Revision comparison data:
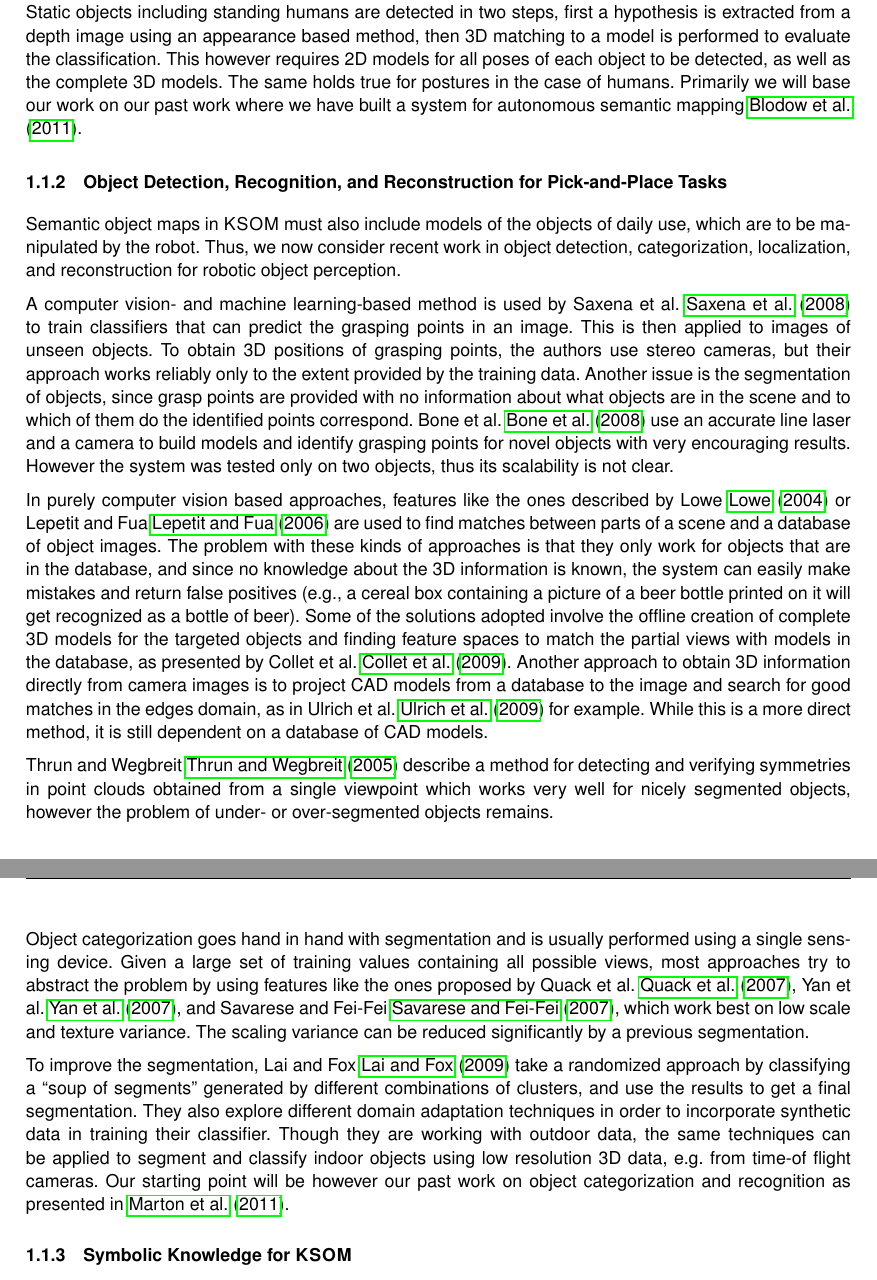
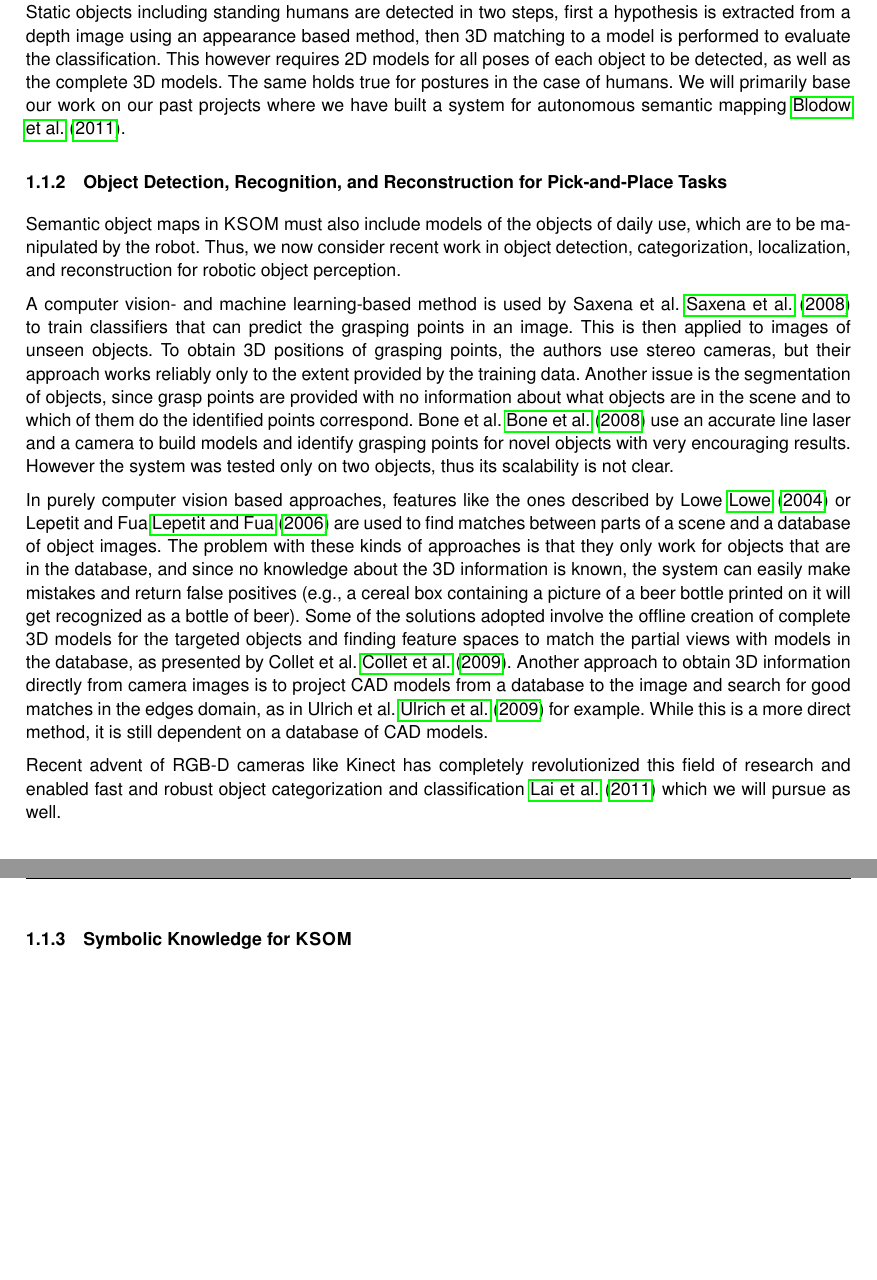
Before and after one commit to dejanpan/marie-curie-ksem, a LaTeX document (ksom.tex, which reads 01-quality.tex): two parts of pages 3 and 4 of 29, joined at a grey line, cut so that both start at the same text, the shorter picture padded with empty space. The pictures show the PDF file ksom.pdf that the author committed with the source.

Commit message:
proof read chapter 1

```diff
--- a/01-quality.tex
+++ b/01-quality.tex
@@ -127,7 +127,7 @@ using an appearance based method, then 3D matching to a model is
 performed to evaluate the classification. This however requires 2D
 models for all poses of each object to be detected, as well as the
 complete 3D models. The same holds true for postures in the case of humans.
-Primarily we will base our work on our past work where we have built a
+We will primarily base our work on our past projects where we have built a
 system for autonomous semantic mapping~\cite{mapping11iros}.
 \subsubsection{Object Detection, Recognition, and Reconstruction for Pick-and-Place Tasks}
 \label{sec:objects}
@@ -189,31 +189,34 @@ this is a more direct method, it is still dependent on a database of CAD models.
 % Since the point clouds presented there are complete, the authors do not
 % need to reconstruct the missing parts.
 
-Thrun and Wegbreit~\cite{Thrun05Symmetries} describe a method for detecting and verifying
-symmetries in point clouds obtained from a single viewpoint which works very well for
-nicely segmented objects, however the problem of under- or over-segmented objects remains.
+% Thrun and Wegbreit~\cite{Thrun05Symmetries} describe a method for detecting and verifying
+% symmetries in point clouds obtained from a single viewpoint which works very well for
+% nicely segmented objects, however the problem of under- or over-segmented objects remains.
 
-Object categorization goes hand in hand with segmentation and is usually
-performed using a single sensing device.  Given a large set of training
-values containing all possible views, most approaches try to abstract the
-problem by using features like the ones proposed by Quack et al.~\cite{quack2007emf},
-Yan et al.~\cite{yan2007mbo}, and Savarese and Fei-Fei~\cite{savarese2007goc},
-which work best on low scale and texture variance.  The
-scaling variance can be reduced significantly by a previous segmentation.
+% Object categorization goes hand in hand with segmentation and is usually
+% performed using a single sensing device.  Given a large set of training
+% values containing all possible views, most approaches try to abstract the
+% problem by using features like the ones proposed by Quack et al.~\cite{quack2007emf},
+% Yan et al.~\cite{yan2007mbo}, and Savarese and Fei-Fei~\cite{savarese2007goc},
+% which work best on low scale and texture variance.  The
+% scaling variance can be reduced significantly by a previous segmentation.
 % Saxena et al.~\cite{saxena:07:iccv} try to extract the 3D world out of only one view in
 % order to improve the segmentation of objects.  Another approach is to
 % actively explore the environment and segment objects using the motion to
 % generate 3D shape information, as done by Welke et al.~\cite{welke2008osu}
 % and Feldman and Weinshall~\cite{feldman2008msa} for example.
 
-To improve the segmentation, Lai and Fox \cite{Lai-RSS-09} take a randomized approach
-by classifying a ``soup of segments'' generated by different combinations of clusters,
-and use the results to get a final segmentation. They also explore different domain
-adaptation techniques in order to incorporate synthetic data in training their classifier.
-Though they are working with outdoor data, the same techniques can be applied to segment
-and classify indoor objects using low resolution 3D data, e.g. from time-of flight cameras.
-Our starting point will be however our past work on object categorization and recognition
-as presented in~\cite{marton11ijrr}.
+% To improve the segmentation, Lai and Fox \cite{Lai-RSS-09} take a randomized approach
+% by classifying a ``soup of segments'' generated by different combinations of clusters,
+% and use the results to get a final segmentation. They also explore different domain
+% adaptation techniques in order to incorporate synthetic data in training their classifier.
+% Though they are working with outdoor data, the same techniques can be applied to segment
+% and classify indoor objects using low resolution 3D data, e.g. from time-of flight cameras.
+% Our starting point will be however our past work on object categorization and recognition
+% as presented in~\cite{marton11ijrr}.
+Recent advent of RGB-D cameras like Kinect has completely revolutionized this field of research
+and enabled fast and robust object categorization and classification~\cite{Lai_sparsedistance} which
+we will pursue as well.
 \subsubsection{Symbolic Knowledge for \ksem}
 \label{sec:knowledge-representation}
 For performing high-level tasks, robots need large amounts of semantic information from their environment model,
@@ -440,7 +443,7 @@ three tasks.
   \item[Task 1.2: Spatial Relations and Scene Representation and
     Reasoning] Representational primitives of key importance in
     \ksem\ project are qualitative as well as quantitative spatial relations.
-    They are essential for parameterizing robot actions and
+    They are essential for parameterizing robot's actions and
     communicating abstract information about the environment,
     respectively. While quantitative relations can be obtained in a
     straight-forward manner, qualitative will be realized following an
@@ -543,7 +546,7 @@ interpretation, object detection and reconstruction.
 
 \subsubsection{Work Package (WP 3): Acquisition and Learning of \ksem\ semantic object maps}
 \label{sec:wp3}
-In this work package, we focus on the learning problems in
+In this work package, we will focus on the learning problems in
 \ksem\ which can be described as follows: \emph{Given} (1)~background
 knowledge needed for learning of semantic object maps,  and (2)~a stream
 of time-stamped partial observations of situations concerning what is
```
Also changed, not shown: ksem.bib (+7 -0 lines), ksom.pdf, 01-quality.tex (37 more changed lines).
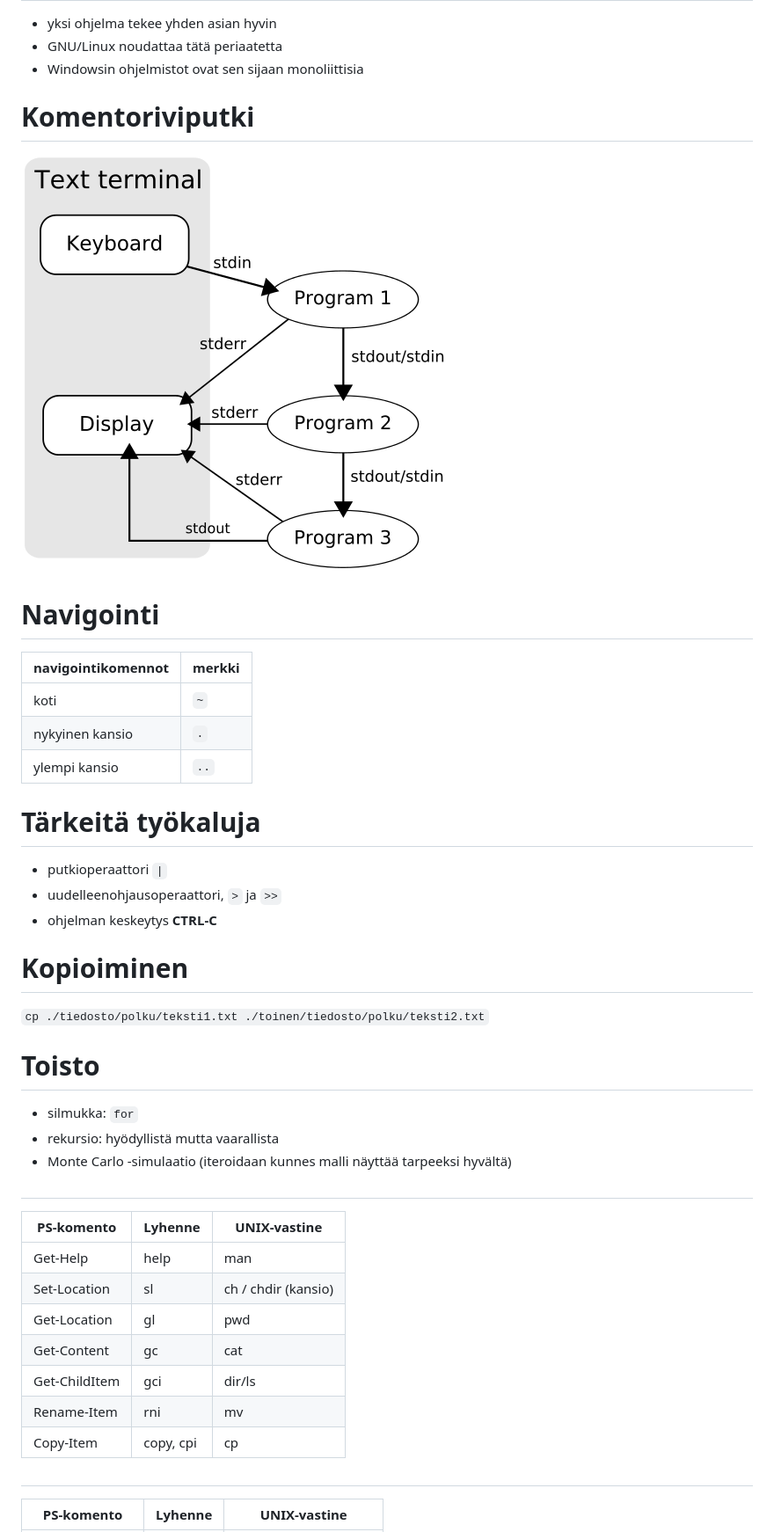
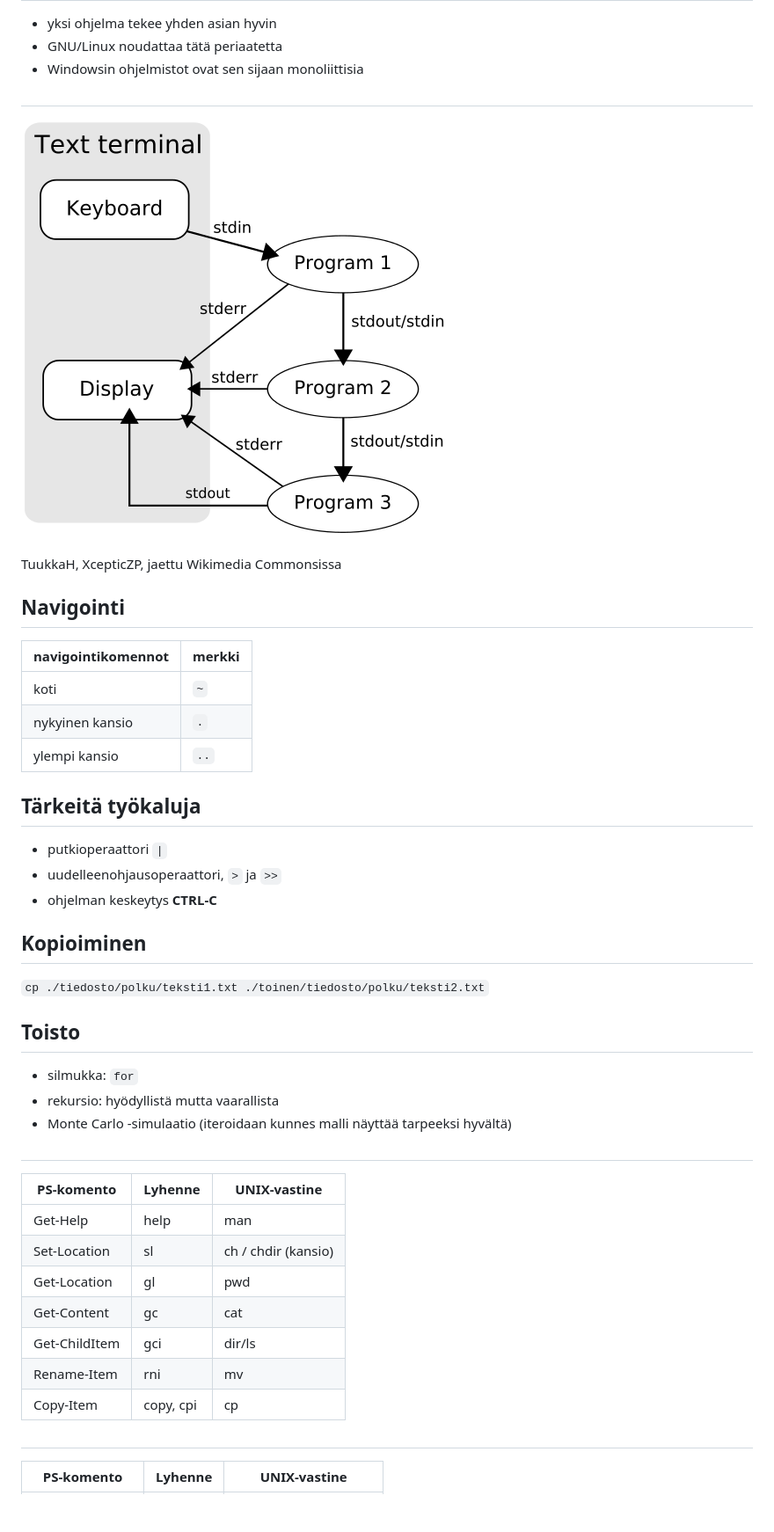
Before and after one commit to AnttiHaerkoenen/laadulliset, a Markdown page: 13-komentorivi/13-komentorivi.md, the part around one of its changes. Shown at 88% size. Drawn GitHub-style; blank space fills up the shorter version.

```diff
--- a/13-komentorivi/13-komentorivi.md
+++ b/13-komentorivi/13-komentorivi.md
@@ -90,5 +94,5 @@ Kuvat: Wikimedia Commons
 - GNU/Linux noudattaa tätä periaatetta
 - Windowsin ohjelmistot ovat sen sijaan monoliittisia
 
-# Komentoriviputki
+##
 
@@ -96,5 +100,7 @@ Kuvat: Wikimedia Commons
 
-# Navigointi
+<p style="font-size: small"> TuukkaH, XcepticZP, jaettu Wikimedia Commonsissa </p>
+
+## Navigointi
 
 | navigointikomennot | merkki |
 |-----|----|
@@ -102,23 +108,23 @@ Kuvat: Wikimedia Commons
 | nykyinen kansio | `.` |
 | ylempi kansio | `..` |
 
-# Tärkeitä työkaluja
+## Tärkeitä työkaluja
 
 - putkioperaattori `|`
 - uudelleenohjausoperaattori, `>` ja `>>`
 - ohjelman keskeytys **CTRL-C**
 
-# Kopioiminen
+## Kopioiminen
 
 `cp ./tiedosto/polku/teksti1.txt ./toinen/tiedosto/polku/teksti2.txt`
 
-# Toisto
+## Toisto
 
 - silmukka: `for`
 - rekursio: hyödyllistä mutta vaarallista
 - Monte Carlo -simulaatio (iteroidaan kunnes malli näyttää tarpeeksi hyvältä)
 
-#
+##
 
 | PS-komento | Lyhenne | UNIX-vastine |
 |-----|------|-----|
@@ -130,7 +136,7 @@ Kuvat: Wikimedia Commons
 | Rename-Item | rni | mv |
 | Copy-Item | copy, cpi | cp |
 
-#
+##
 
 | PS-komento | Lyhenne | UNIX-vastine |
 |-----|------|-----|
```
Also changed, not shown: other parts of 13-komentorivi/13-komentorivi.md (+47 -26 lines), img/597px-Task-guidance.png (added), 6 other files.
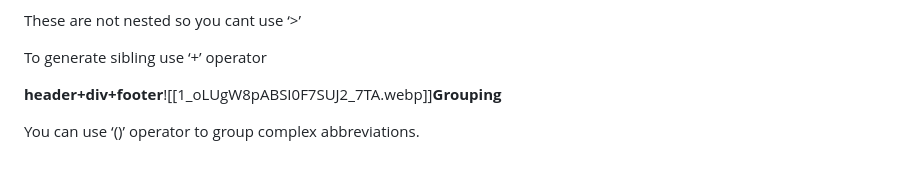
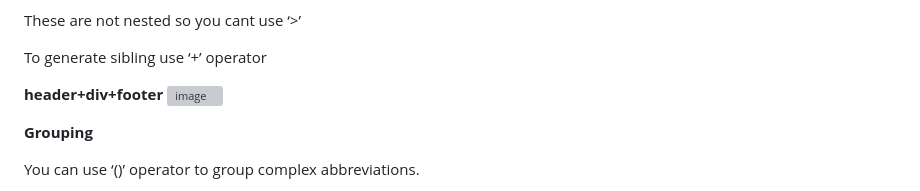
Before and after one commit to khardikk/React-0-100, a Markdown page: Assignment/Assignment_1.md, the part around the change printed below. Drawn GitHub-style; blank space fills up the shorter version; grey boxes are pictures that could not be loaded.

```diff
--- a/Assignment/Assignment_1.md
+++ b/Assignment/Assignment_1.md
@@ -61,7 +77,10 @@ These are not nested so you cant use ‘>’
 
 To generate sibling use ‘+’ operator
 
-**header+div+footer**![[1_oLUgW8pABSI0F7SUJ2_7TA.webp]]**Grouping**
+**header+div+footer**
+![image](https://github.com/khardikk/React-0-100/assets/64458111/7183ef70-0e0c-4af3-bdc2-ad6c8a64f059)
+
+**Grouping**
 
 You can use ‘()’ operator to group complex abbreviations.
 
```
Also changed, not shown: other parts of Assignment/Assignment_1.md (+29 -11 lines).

*Activity:* From the entries above, copy each line holding "single".

*Exercise solution:*
-symmetries in point clouds obtained from a single viewpoint which works very well for
+% symmetries in point clouds obtained from a single viewpoint which works very well for
-performed using a single sensing device.  Given a large set of training
+% performed using a single sensing device.  Given a large set of training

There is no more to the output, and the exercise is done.